She added: “Looking at countries such as the Nordics can offer innovative models for delivery.

“It’s critical that government, business and the childcare sector work together to deliver a sustainable plan for childcare delivery to unlock substantial economic growth opportunities.”

Smart technology

Flexible Childcare Services Scotland (FCSS) – a charity that runs nurseries and out-of-school clubs in Aberdeen, Aberdeenshire, the Highlands, and Moray – has turned to technology to help parents book flexible childcare.

Its flexible childcare services had proved popular with parents, so it developed its Caerus software to help other childcare providers offer similar flexibility, allowing them to manage staff rotas and take bookings from parents.

Susan McGhee, chief executive at Flexible Childcare Services Scotland.
Susan McGhee, chief executive at Flexible Childcare Services Scotland.

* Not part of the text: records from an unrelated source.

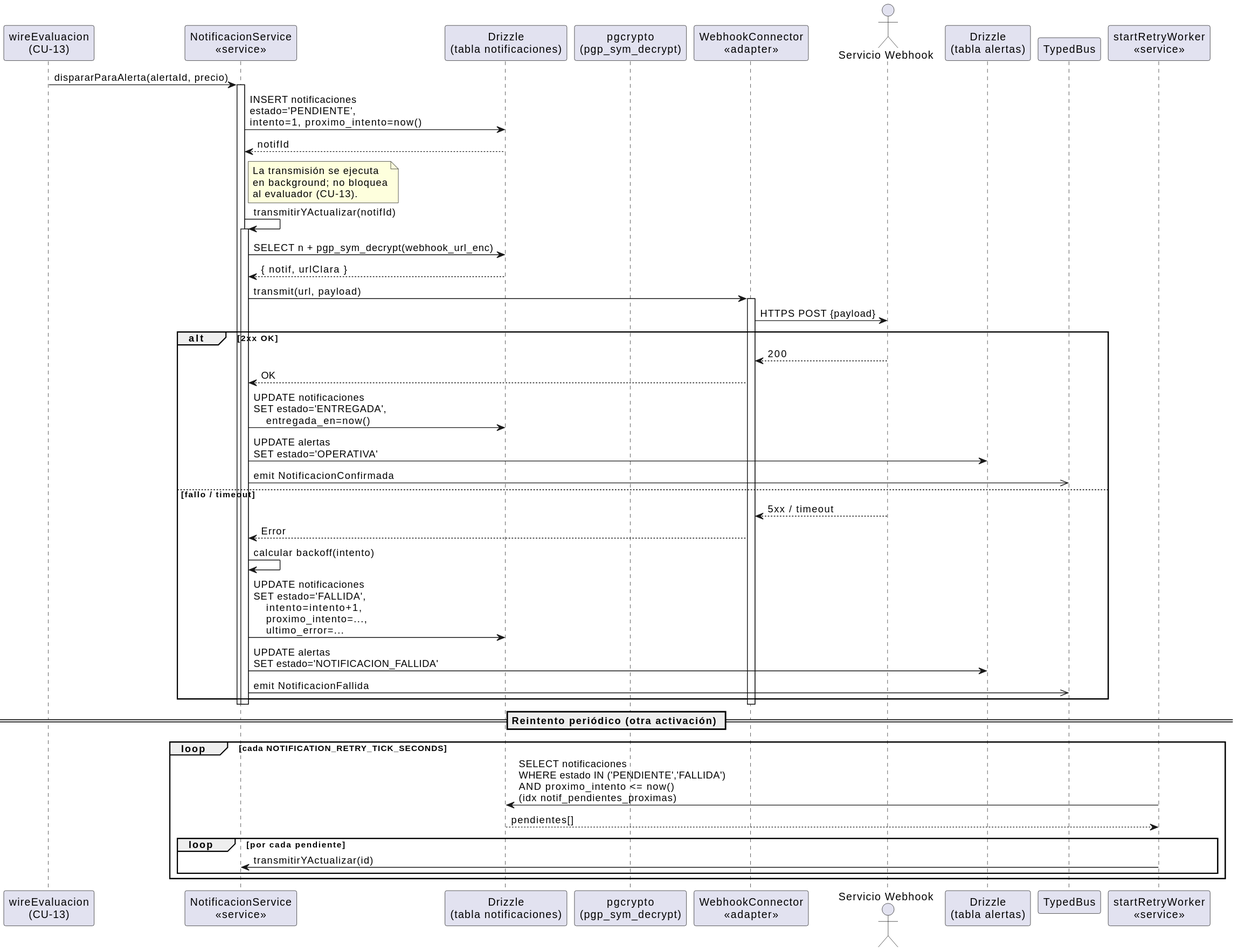
The PlantUML diagram imagenes/capitulo3/diseno-secuencia-CU-14.svg in nekiiiiis/tfg, before a commit.
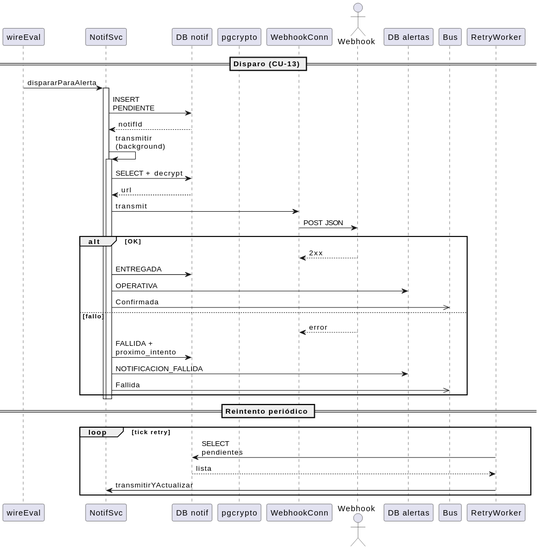
After the commit.

Change to the diagram source:
```diff
@@ -1,61 +1,50 @@
 @startuml
+scale 0.75
 skinparam shadowing false
+skinparam maxMessageSize 120
 
-participant "wireEvaluacion\n(CU-13)" as EV
-participant "NotificacionService\n<<service>>" as NS
-participant "Drizzle\n(tabla notificaciones)" as DB
-participant "pgcrypto\n(pgp_sym_decrypt)" as CRY
-participant "WebhookConnector\n<<adapter>>" as WHC
-actor "Servicio Webhook" as SW
-participant "Drizzle\n(tabla alertas)" as ADB
-participant "TypedBus" as BUS
+participant "wireEval" as EV
+participant "NotifSvc" as NS
+participant "DB notif" as DB
+participant "pgcrypto" as CRY
+participant "WebhookConn" as WHC
+actor "Webhook" as SW
+participant "DB alertas" as ADB
+participant "Bus" as BUS
+participant "RetryWorker" as RW
 
-EV -> NS : dispararParaAlerta(alertaId, precio)
+== Disparo (CU-13) ==
+
+EV -> NS : dispararParaAlerta
 activate NS
-
-NS -> DB : INSERT notificaciones\nestado='PENDIENTE',\nintento=1, proximo_intento=now()
+NS -> DB : INSERT PENDIENTE
 DB --> NS : notifId
-
-note right of NS
-  La transmisión se ejecuta
-  en background; no bloquea
-  al evaluador (CU-13).
-end note
-
-NS -> NS : transmitirYActualizar(notifId)
+NS -> NS : transmitir (background)
 activate NS
-NS -> DB : SELECT n + pgp_sym_decrypt(webhook_url_enc)
-DB --> NS : { notif, urlClara }
-NS -> WHC : transmit(url, payload)
-activate WHC
-WHC -> SW : HTTPS POST {payload}
-alt 2xx OK
-    SW --> WHC : 200
-    WHC --> NS : OK
-    NS -> DB : UPDATE notificaciones\nSET estado='ENTREGADA',\n    entregada_en=now()
-    NS -> ADB : UPDATE alertas\nSET estado='OPERATIVA'
-    NS ->> BUS : emit NotificacionConfirmada
-else fallo / timeout
-    SW --> WHC : 5xx / timeout
-    WHC --> NS : Error
-    NS -> NS : calcular backoff(intento)
-    NS -> DB : UPDATE notificaciones\nSET estado='FALLIDA',\n    intento=intento+1,\n    proximo_intento=...,\n    ultimo_error=...
-    NS -> ADB : UPDATE alertas\nSET estado='NOTIFICACION_FALLIDA'
-    NS ->> BUS : emit NotificacionFallida
+NS -> DB : SELECT + decrypt
+DB --> NS : url
+NS -> WHC : transmit
+WHC -> SW : POST JSON
+alt OK
+    SW --> WHC : 2xx
+    NS -> DB : ENTREGADA
+    NS -> ADB : OPERATIVA
+    NS ->> BUS : Confirmada
+else fallo
+    SW --> WHC : error
+    NS -> DB : FALLIDA + proximo_intento
+    NS -> ADB : NOTIFICACION_FALLIDA
+    NS ->> BUS : Fallida
 end
 deactivate WHC
 deactivate NS
 deactivate NS
 
-== Reintento periódico (otra activación) ==
+== Reintento periódico ==
 
-participant "startRetryWorker\n<<service>>" as RW
-
-loop cada NOTIFICATION_RETRY_TICK_SECONDS
-    RW -> DB : SELECT notificaciones\nWHERE estado IN ('PENDIENTE','FALLIDA')\nAND proximo_intento <= now()\n(idx notif_pendientes_proximas)
-    DB --> RW : pendientes[]
-    loop por cada pendiente
-        RW -> NS : transmitirYActualizar(id)
-    end
+loop tick retry
+    RW -> DB : SELECT pendientes
+    DB --> RW : lista
+    RW -> NS : transmitirYActualizar
 end
 @enduml
```
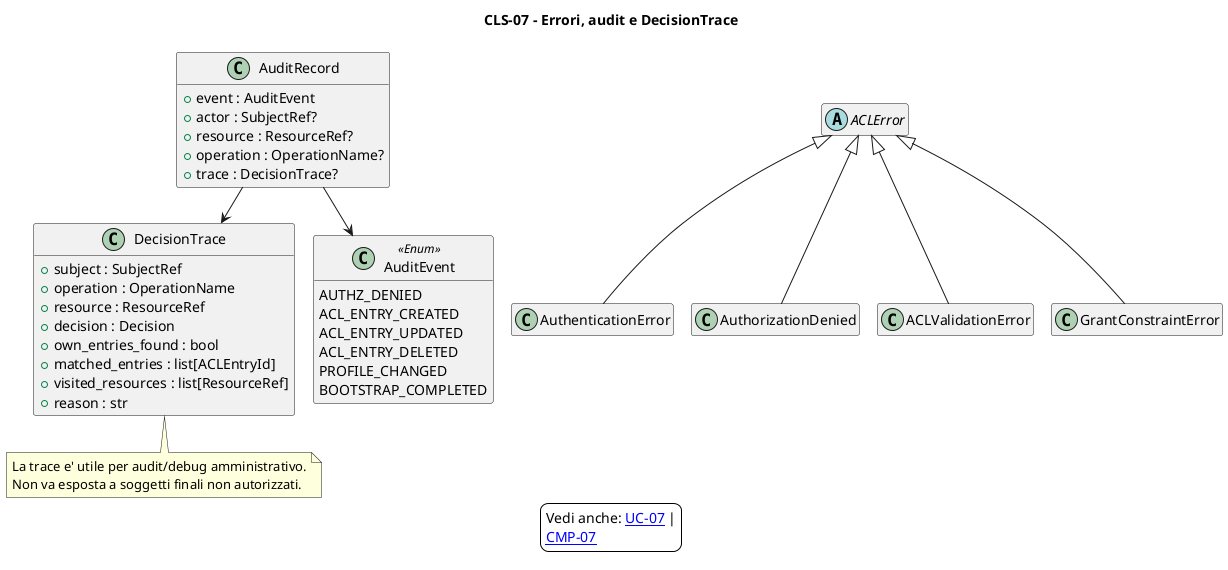
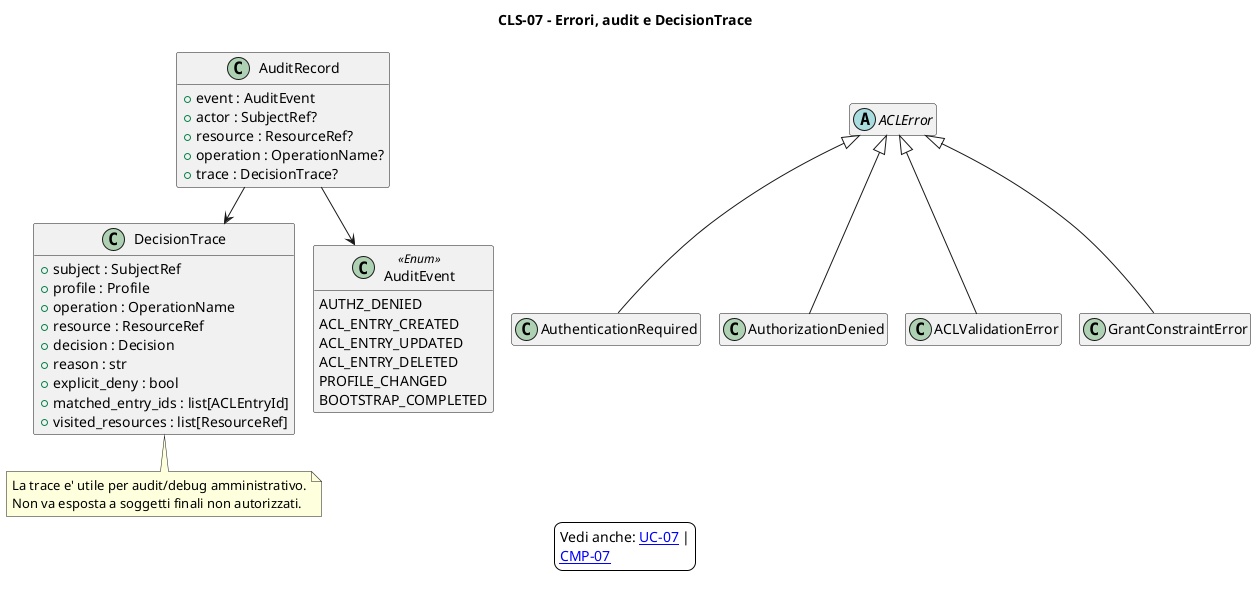
@startuml 07_errori_audit_trace
' Title: Sistema ACL - 07_errori_audit_trace
' Author/Licensor: Francesco
' Source: this repository
' License: Creative Commons Attribution-ShareAlike 4.0 International
' License URL: https://creativecommons.org/licenses/by-sa/4.0/
' SPDX-License-Identifier: CC-BY-SA-4.0
!pragma layout smetana
skinparam backgroundColor white
skinparam nodesep 80
skinparam ranksep 80
title CLS-07 - Errori, audit e DecisionTrace
skinparam shadowing false
hide empty members

class DecisionTrace {
  +subject : SubjectRef
+   +profile : Profile
  +operation : OperationName
  +resource : ResourceRef
  +decision : Decision
-   +own_entries_found : bool
-   +matched_entries : list[ACLEntryId]
+   +reason : str
+   +explicit_deny : bool
+   +matched_entry_ids : list[ACLEntryId]
  +visited_resources : list[ResourceRef]
-   +reason : str
}

abstract class ACLError
- class AuthenticationError
+ class AuthenticationRequired
class AuthorizationDenied
class ACLValidationError
class GrantConstraintError

class AuditEvent <<Enum>> {
  AUTHZ_DENIED
  ACL_ENTRY_CREATED
  ACL_ENTRY_UPDATED
  ACL_ENTRY_DELETED
  PROFILE_CHANGED
  BOOTSTRAP_COMPLETED
}

class AuditRecord {
  +event : AuditEvent
  +actor : SubjectRef?
  +resource : ResourceRef?
  +operation : OperationName?
  +trace : DecisionTrace?
}

- ACLError <|-- AuthenticationError
+ ACLError <|-- AuthenticationRequired
ACLError <|-- AuthorizationDenied
ACLError <|-- ACLValidationError
ACLError <|-- GrantConstraintError
AuditRecord --> AuditEvent
AuditRecord --> DecisionTrace

note bottom of DecisionTrace
  La trace e' utile per audit/debug amministrativo.
  Non va esposta a soggetti finali non autorizzati.
end note

legend
  Vedi anche: [[../use%20case/07_spiegare_decisione_audit.puml UC-07]] |
  [[../componenti/07_errori_audit.puml CMP-07]]
endlegend
@enduml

Image: FCSS

Following the Covid lockdowns, FCSS signed up to CivTech, a government programme through which digital technology developers solve problems for public sector bodies.

The latest version of Caerus – described as an “Airbnb for childcare” and due to be released as this article went to print – not only allows parents to book nursery slots and other childcare, but also out-of-school activities, such as dancing or swimming.

The software will also gather data about the activities parents are searching for but can’t find.

And it will highlight where central or local government can provide more funding or facilities, and give commercial operators the chance to spot under-served communities.

Caerus software
The new Caerus software. Image: Flexible Childcare Services Scotland

FCSS chief executive Susan McGhee said: “The Scottish Government wanted to be able to plan for childcare provision and particularly the school-age childcare they have committed to in the programme for government.

“Rather than do just a static survey, they were interested in how they could gather data that would be continually up to date, anonymised and aggregated.”

The next step for Caerus is to offer more services to parents.

“We could include children’s clothing exchange programmes, or the ability to order nappies in bulk and then pick them up from your nursery,” Ms McGhee added.